[Task requirements]:
Within the records below, how many lines hold the word "align"? Only the number should be returned.

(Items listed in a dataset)
● ● ● ● ● ● ●

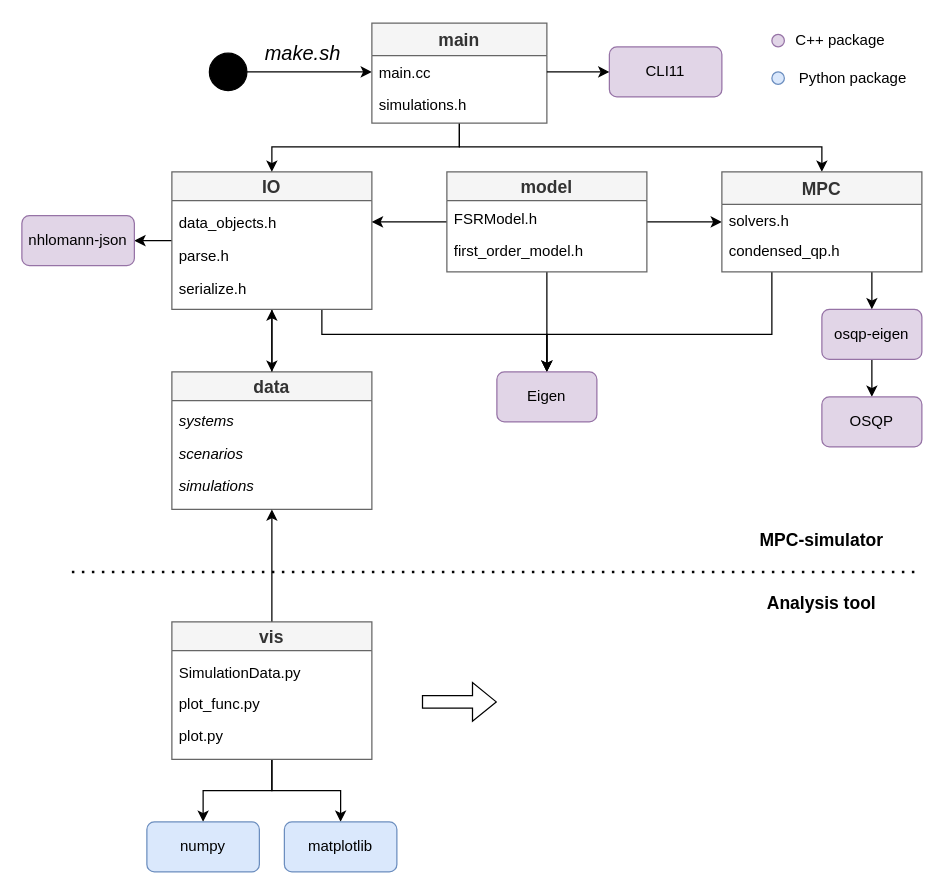
This is fig/module_diagram.drawio from gotvinne/Light-weight-MPC, a draw.io file, before an edit. Source tidied: cells renumbered, new cells numbered last; positions are measured from the earlier drawing's top-left corner, leaving out a move shared by most shapes. Both pictures are drawn from the tidied source at 125%, with x=0, y=0 at pixel (21, 21).
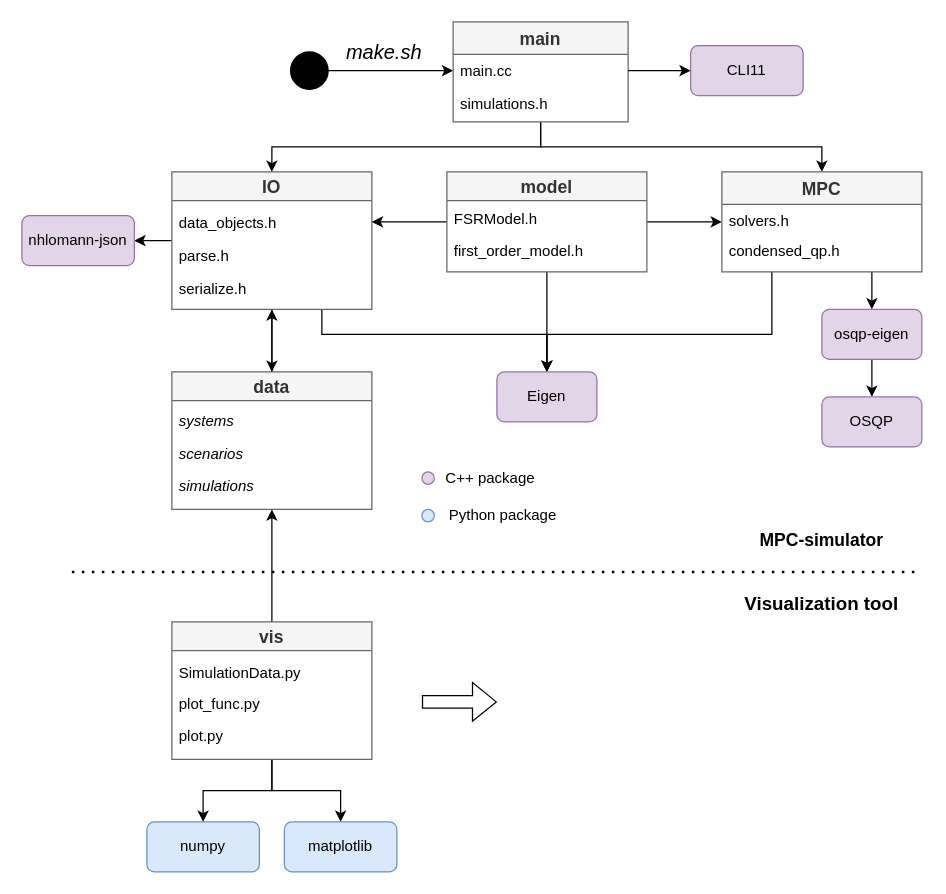
The same diagram, later.

The change refers to these unchanged cells:
```xml
<mxCell id="10" value="&lt;font style=&quot;font-size: 14px;&quot;&gt;IO&lt;/font&gt;" style="swimlane;whiteSpace=wrap;html=1;fillColor=#f5f5f5;fontColor=#333333;strokeColor=#666666;" parent="1" vertex="1">
  <mxGeometry x="120" y="120" width="160" height="110" as="geometry" />
</mxCell>
<mxCell id="43" value="MPC" style="swimlane;fontStyle=1;horizontal=1;startSize=26;fillColor=#f5f5f5;fontSize=14;fontColor=#333333;strokeColor=#666666;" parent="1" vertex="1">
  <mxGeometry x="560" y="120" width="160" height="80" as="geometry" />
</mxCell>
```

The edit, as a diff of the source:
```diff
@@
     <mxCell id="33" style="ellipse;whiteSpace=wrap;html=1;fillColor=#000000;" parent="1" vertex="1">
-      <mxGeometry x="150" y="25" width="30" height="30" as="geometry" />
+      <mxGeometry x="215" y="24" width="30" height="30" as="geometry" />
     </mxCell>
     <mxCell id="34" value="&lt;i&gt;&lt;font style=&quot;font-size: 16px;&quot;&gt;make.sh&lt;/font&gt;&lt;/i&gt;" style="text;html=1;strokeColor=none;fillColor=none;align=center;verticalAlign=middle;whiteSpace=wrap;rounded=0;" parent="1" vertex="1">
-      <mxGeometry x="190" y="10" width="70" height="30" as="geometry" />
+      <mxGeometry x="255" y="9" width="70" height="30" as="geometry" />
     </mxCell>
     <mxCell id="35" value="CLI11" style="rounded=1;whiteSpace=wrap;html=1;fillColor=#e1d5e7;strokeColor=#9673a6;" parent="1" vertex="1">
-      <mxGeometry x="470" y="20" width="90" height="40" as="geometry" />
+      <mxGeometry x="535" y="19" width="90" height="40" as="geometry" />
     </mxCell>
     <mxCell id="36" style="edgeStyle=orthogonalEdgeStyle;rounded=0;jettySize=auto;html=1;exitX=0.5;exitY=1;exitDx=0;exitDy=0;entryX=0.5;entryY=0;entryDx=0;entryDy=0;" parent="1" edge="1" source="38" target="10">
-      <mxGeometry relative="1" as="geometry">
-        <Array as="points">
-          <mxPoint x="350" y="100" />
-          <mxPoint x="200" y="100" />
-        </Array>
-      </mxGeometry>
+      <mxGeometry relative="1" as="geometry" />
     </mxCell>
     <mxCell id="37" style="edgeStyle=orthogonalEdgeStyle;rounded=0;jettySize=auto;html=1;exitX=0.5;exitY=1;exitDx=0;exitDy=0;entryX=0.5;entryY=0;entryDx=0;entryDy=0;" parent="1" edge="1" source="38" target="43">
-      <mxGeometry relative="1" as="geometry">
-        <Array as="points">
-          <mxPoint x="350" y="100" />
-          <mxPoint x="640" y="100" />
-        </Array>
-      </mxGeometry>
+      <mxGeometry relative="1" as="geometry" />
     </mxCell>
     <mxCell id="38" value="main" style="swimlane;fontStyle=1;horizontal=1;startSize=26;fillColor=#f5f5f5;fontSize=14;fontColor=#333333;strokeColor=#666666;" parent="1" vertex="1">
-      <mxGeometry x="280" y="1" width="140" height="80" as="geometry" />
+      <mxGeometry x="345" width="140" height="80" as="geometry" />
     </mxCell>
@@
-    <mxCell id="49" value="&lt;font style=&quot;font-size: 14px;&quot;&gt;&lt;b&gt;Analysis tool&lt;br&gt;&lt;/b&gt;&lt;/font&gt;" style="text;html=1;strokeColor=none;fillColor=none;align=center;verticalAlign=middle;whiteSpace=wrap;rounded=0;" parent="1" vertex="1">
+    <mxCell id="49" value="&lt;font style=&quot;font-size: 15px;&quot;&gt;&lt;b&gt;Visualization tool&lt;br&gt;&lt;/b&gt;&lt;/font&gt;" style="text;html=1;strokeColor=none;fillColor=none;align=center;verticalAlign=middle;whiteSpace=wrap;rounded=0;" parent="1" vertex="1">
       <mxGeometry x="560" y="450" width="160" height="30" as="geometry" />
     </mxCell>
@@
     <mxCell id="51" style="group;" parent="1" vertex="1">
-      <mxGeometry x="600" width="120" height="60" as="geometry" />
+      <mxGeometry x="320" y="350" width="120" height="60" as="geometry" />
     </mxCell>
```
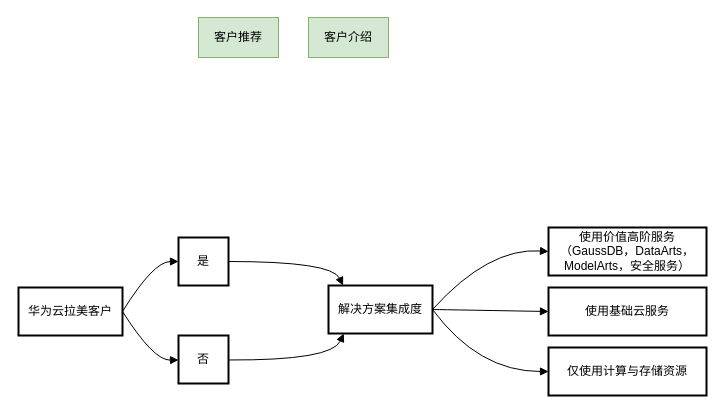
This is ISV Development Rule.drawio from yeal911/draw.io, a draw.io file, before an edit. Source tidied: cells renumbered, new cells numbered last; positions are measured from the earlier drawing's top-left corner, leaving out a move shared by most shapes. Both pictures are drawn from the tidied source at 100%, with x=0, y=0 at pixel (18, 17).
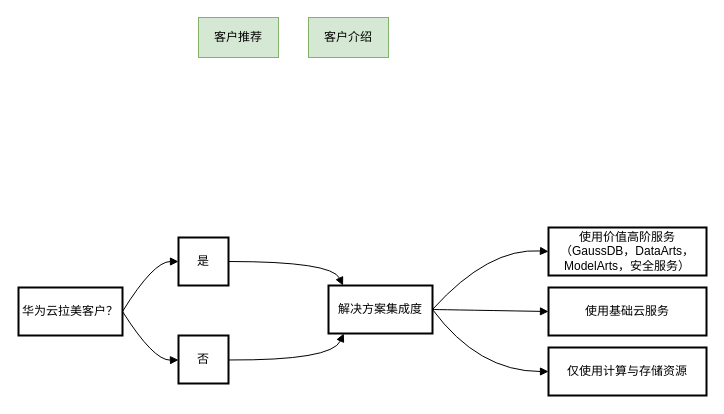
The same page after the edit.

Change to the diagram source:
```diff
@@
-    <mxCell id="9" value="华为云拉美客户" style="whiteSpace=wrap;strokeWidth=2;" parent="1" vertex="1">
+    <mxCell id="9" value="华为云拉美客户？" style="whiteSpace=wrap;strokeWidth=2;" parent="1" vertex="1">
       <mxGeometry y="270" width="104" height="48" as="geometry" />
     </mxCell>
```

● ● ● ● ● ● ●

[Output]:
3